Tanna- I wish she were here for your sake as well.

Ronnell-Thanks--I just loved the moistness of it.

Jeanne-Well, you better make 100% sure you have eaten one because they are fabulous! And I agree, the tress are gorgeous.

Carol- I'm glad you enjoyed the story. Maybe they're traveling too far to wherever you live?

Scribbit said...

I've looked for some good things to do with persimmons. Thanks!

Anonymous said...

How I wished I lived in Southern California. Your produce is so beautiful. And so are your photos. Thanks for the recipe. I've never tried baking with persimmons before but this looks too good not to try!

Ann said...

I love date bread and pairing it with persimmon is inspired.

Ann at Redacted Recipes

Susan from Food Blogga said...

Michelle-You're welcome.

Anonymous-We are lucky here. Thanks! I hope you try it!

Ann-The flavors are wonderful together.

Unknown said...

Looks wonderful - but, can I make this with Fuyu persimmons?

Susan from Food Blogga said...

Jen-Yes, you can use Fuyus, but make sure they are really soft and ripe, as they will be moister. If you use them while they're still firm like an apple, I think they'd make the cake dry. Good luck!

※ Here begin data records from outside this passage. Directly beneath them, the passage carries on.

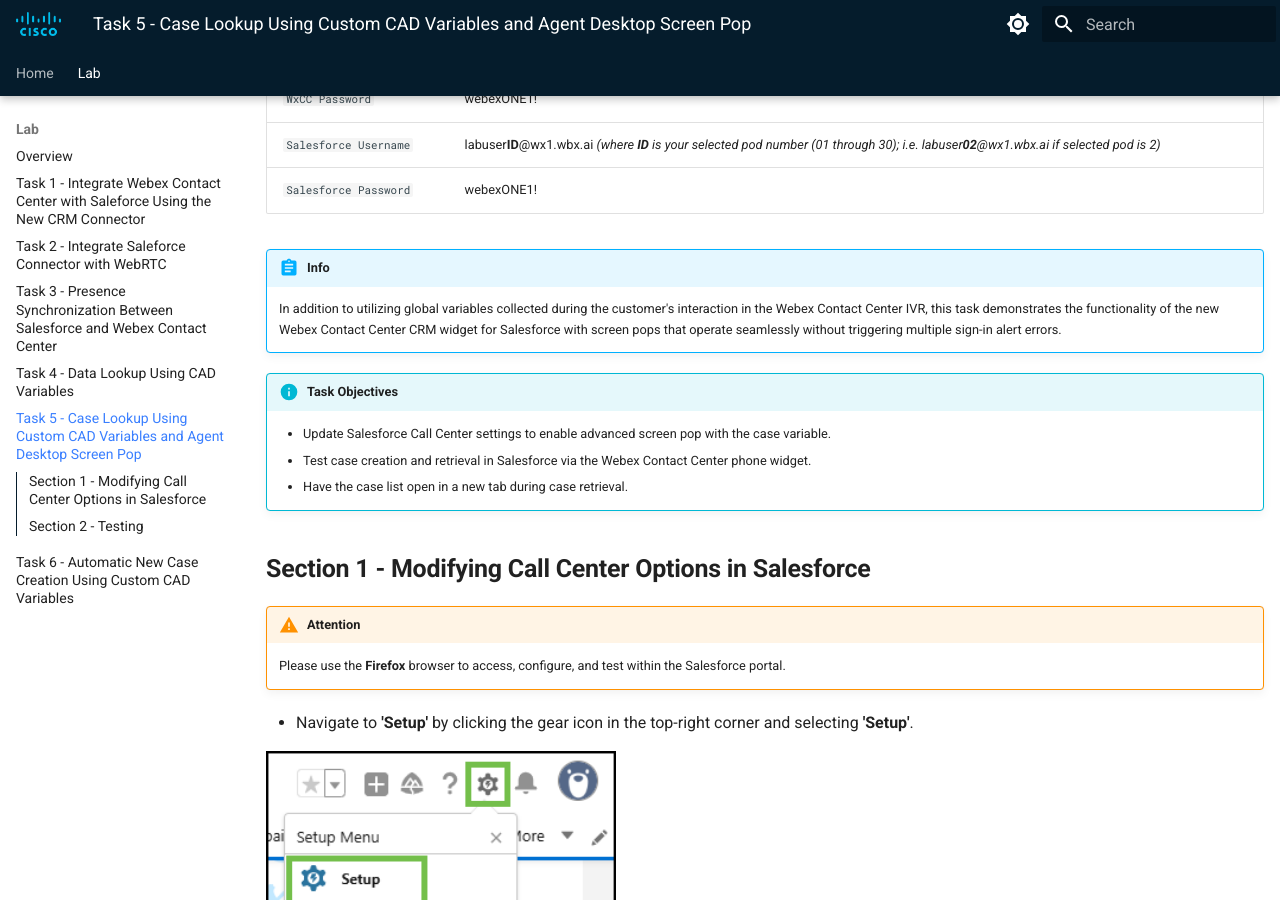
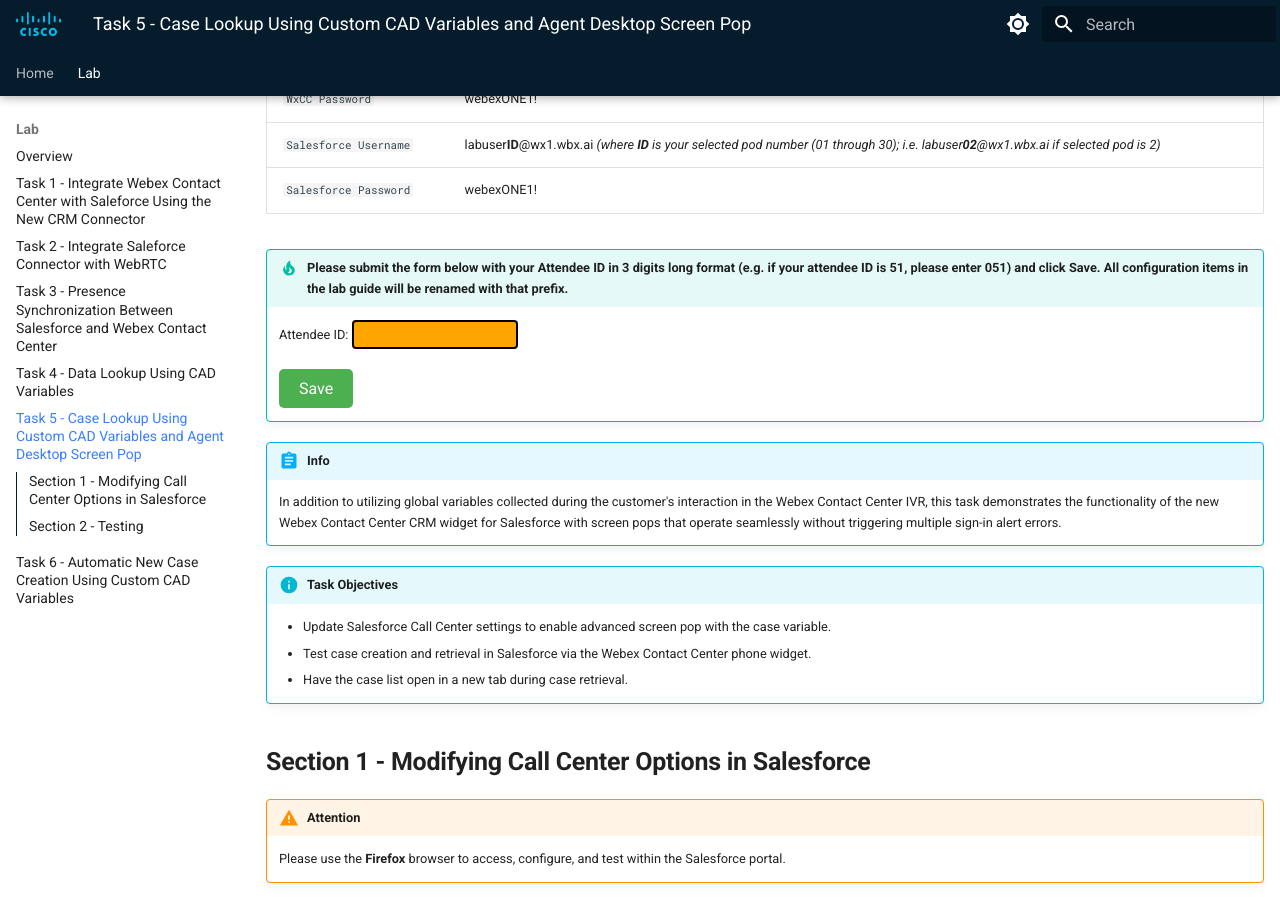
Before and after one commit to WebexCC-SA/LAB-2308, an MkDocs documentation site: the page built from docs/task5.md, in a window 1280 px wide and 900 px high, scrolled down 396 px. Built offline with MkDocs 1.6.1 and Material for MkDocs 9.7.7, drawn with Linux system fonts in a browser that asks for light colours.

Commit message:
Update task5.md

```diff
--- a/docs/task5.md
+++ b/docs/task5.md
@@ -12,6 +12,41 @@
 | `Salesforce Username`       | labuser**ID**@wx1.wbx.ai     _(where **ID** is your selected pod number (01 through 30); i.e. labuser**02**@wx1.wbx.ai if selected pod is 2)_       |
 | `Salesforce Password`       | webexONE1!       |
 
+<script src='../../assets/load.js'></script>
+
+  <script>
+    async function update(){
+    event.preventDefault()
+    response = await fetch(`https://63f62bf859c944921f6e89de.mockapi.io/ivrpod?POD=${document.forms["attendee-form"][0].value}`,
+    {
+    method: 'GET',
+    redirect: 'follow'
+})
+response = await response.json()
+await localStorage.setItem("EPDN",await response[0]['EP DN'])
+await localStorage.setItem("PW",await response[0].Password)
+await localStorage.setItem("POD",await response[0].POD)
+loadem()
+}
+loadem()
+</script>
+
+!!! tip "Please submit the form below with your Attendee ID in 3 digits long format (e.g. if your attendee ID is 51, please enter 051) and click Save. All configuration items in the lab guide will be renamed with that prefix."
+
+    <script>
+    document.forms["attendee-form"][0].value = localStorage.getItem("POD") || "";
+    update();
+    </script>
+    <form id="attendee-form">
+    <label for="attendee">Attendee ID:</label>
+    <input type="text" id="attendee" name="attendee" onChange="update()" style="border: 2px solid black; padding: 5px; border-radius: 4px; background-color: orange;"><br>
+    <br>
+    <button type="button" onclick="update()" style="background-color: #4CAF50; color: white; padding: 10px 20px; border: none; border-radius: 5px; cursor: pointer; font-size: 16px;">Save</button>
+    </form>
+    <script>
+    document.forms["attendee-form"][0].value = localStorage.getItem("POD") || "";
+    update();
+    </script>
 
 !!! abstract "Info"
 	In addition to utilizing global variables collected during the customer's interaction in the Webex Contact Center IVR, this task demonstrates the functionality of the new Webex Contact Center CRM widget for Salesforce with screen pops that operate seamlessly without triggering multiple sign-in alert errors.
```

Unknown said...

I wanted to try my hands on Persimon as they are in season, Thanks for the nice recipe.